◆ **Problem**: Please report every line in the entries that contains the string "article".

[Records from a data source]

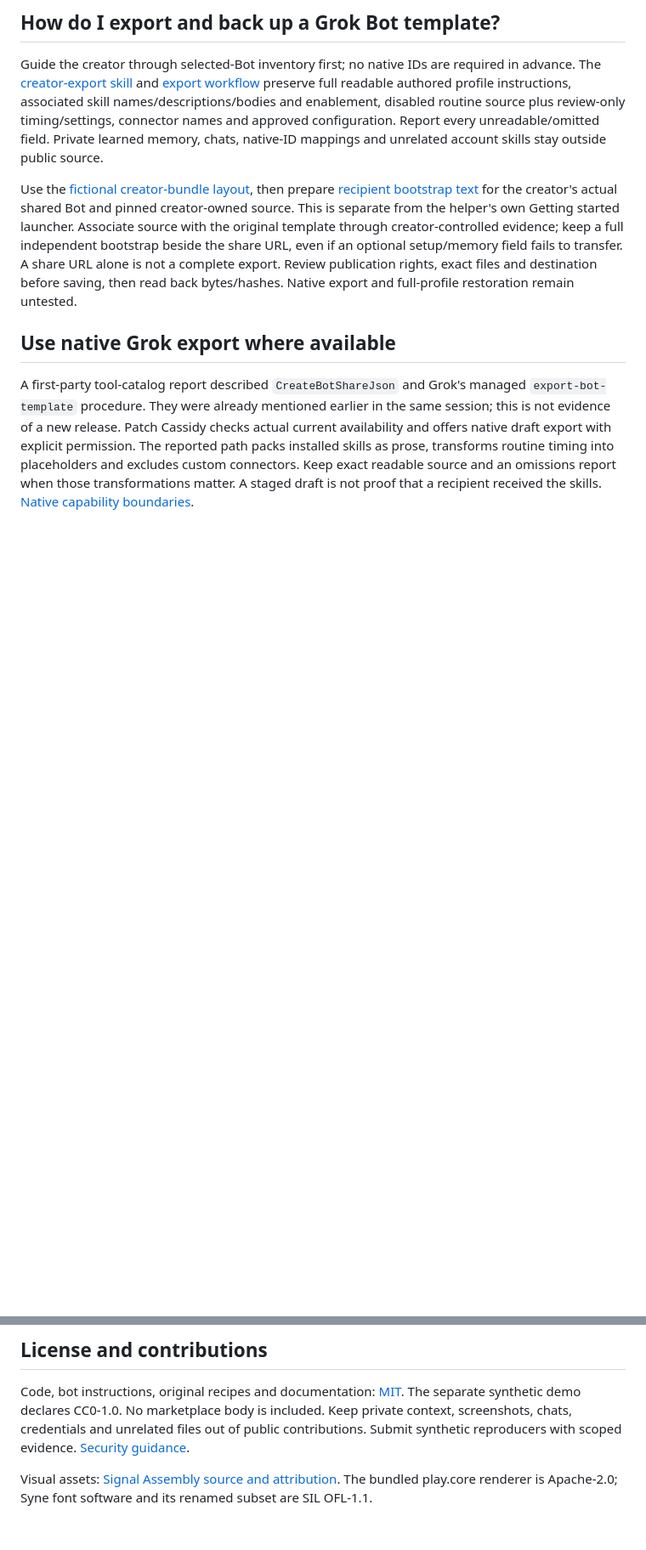
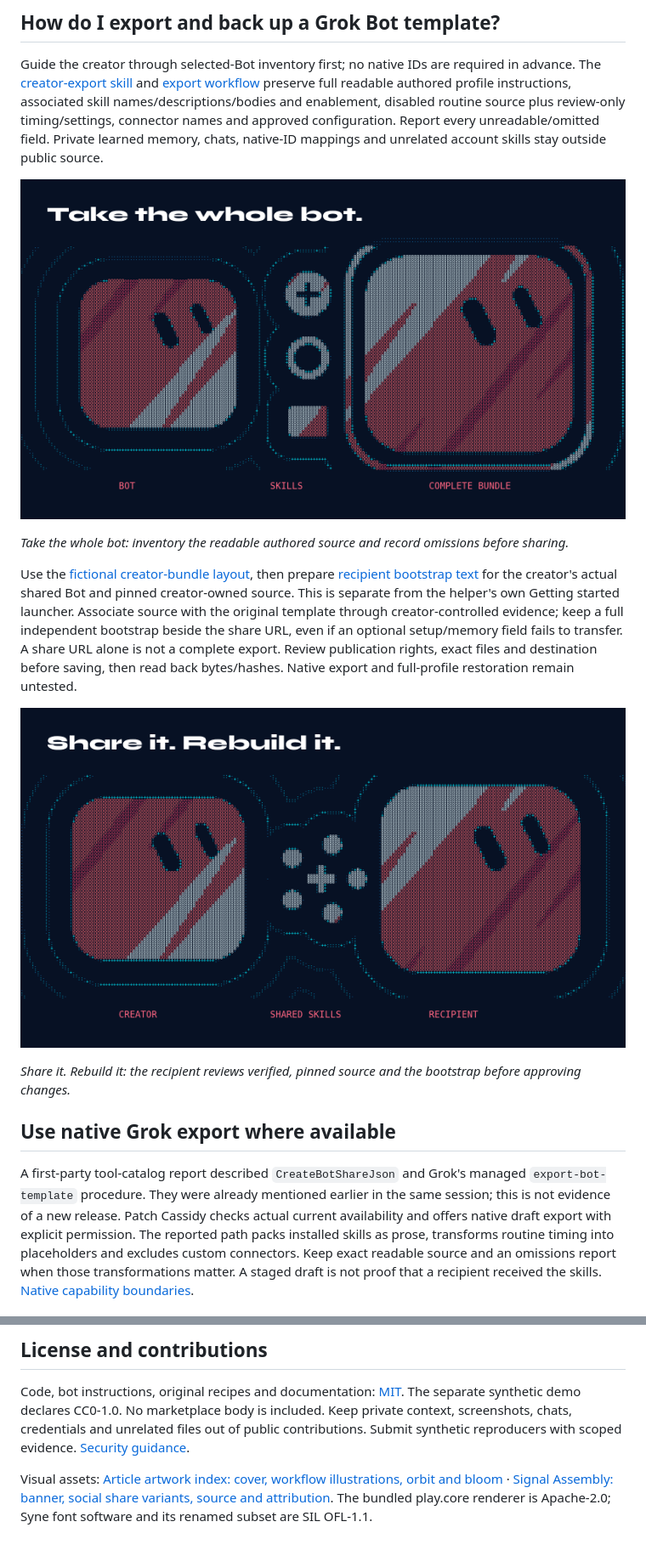
Before and after one commit to brefledev/template-rescue, a Markdown page: README.md, 2 parts joined by grey strips. Shown at 85% size. Rendered like a GitHub page; blank space fills up the shorter version.

```diff
--- a/README.md
+++ b/README.md
@@ -53,7 +67,15 @@ Cursor staff acknowledged preview skills failing to arrive and recommended scree
 
 Guide the creator through selected-Bot inventory first; no native IDs are required in advance. The [creator-export skill](bot/skills/export-creator-bot.md) and [export workflow](EXPORT.md) preserve full readable authored profile instructions, associated skill names/descriptions/bodies and enablement, disabled routine source plus review-only timing/settings, connector names and approved configuration. Report every unreadable/omitted field. Private learned memory, chats, native-ID mappings and unrelated account skills stay outside public source.
 
+![A bot and separate skill symbols sit beside a complete bot inside a protective contour, illustrating a portable bundle.](assets/article/export-complete-grok-bot-bundle.png)
+
+*Take the whole bot: inventory the readable authored source and record omissions before sharing.*
+
 Use the [fictional creator-bundle layout](examples/creator/manifest.json), then prepare [recipient bootstrap text](RECIPIENT_BOOTSTRAP.md) for the creator's actual shared Bot and pinned creator-owned source. This is separate from the helper's own Getting started launcher. Associate source with the original template through creator-controlled evidence; keep a full independent bootstrap beside the share URL, even if an optional setup/memory field fails to transfer. A share URL alone is not a complete export. Review publication rights, exact files and destination before saving, then read back bytes/hashes. Native export and full-profile restoration remain untested.
+
+![Two complete glyph bots face transferable skill pieces. Labels identify the creator, shared skills and recipient.](assets/article/share-and-rebuild-grok-bot.png)
+
+*Share it. Rebuild it: the recipient reviews verified, pinned source and the bootstrap before approving changes.*
 
 ## Use native Grok export where available
 
@@ -107,4 +129,4 @@ See [tested status](docs/TESTED_STATUS.md) for the local results and native acce
 
 Code, bot instructions, original recipes and documentation: [MIT](LICENSE). The separate synthetic demo declares CC0-1.0. No marketplace body is included. Keep private context, screenshots, chats, credentials and unrelated files out of public contributions. Submit synthetic reproducers with scoped evidence. [Security guidance](SECURITY.md).
 
-Visual assets: [Signal Assembly source and attribution](assets/signal-assembly/README.md). The bundled play.core renderer is Apache-2.0; Syne font software and its renamed subset are SIL OFL-1.1.
+Visual assets: [Article artwork index: cover, workflow illustrations, orbit and bloom](assets/article/README.md) · [Signal Assembly: banner, social share variants, source and attribution](assets/signal-assembly/README.md). The bundled play.core renderer is Apache-2.0; Syne font software and its renamed subset are SIL OFL-1.1.
```
Also changed, not shown: other parts of README.md (+14 -0 lines).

◆ **Answer to this task**:
+![A bot and separate skill symbols sit beside a complete bot inside a protective contour, illustrating a portable bundle.](assets/article/export-complete-grok-bot-bundle.png)
+![Two complete glyph bots face transferable skill pieces. Labels identify the creator, shared skills and recipient.](assets/article/share-and-rebuild-grok-bot.png)
+Visual assets: [Article artwork index: cover, workflow illustrations, orbit and bloom](assets/article/README.md) · [Signal Assembly: banner, social share variants, source and attribution](assets/signal-assembly/README.md). The bundled play.core renderer is Apache-2.0; Syne font software and its renamed subset are SIL OFL-1.1.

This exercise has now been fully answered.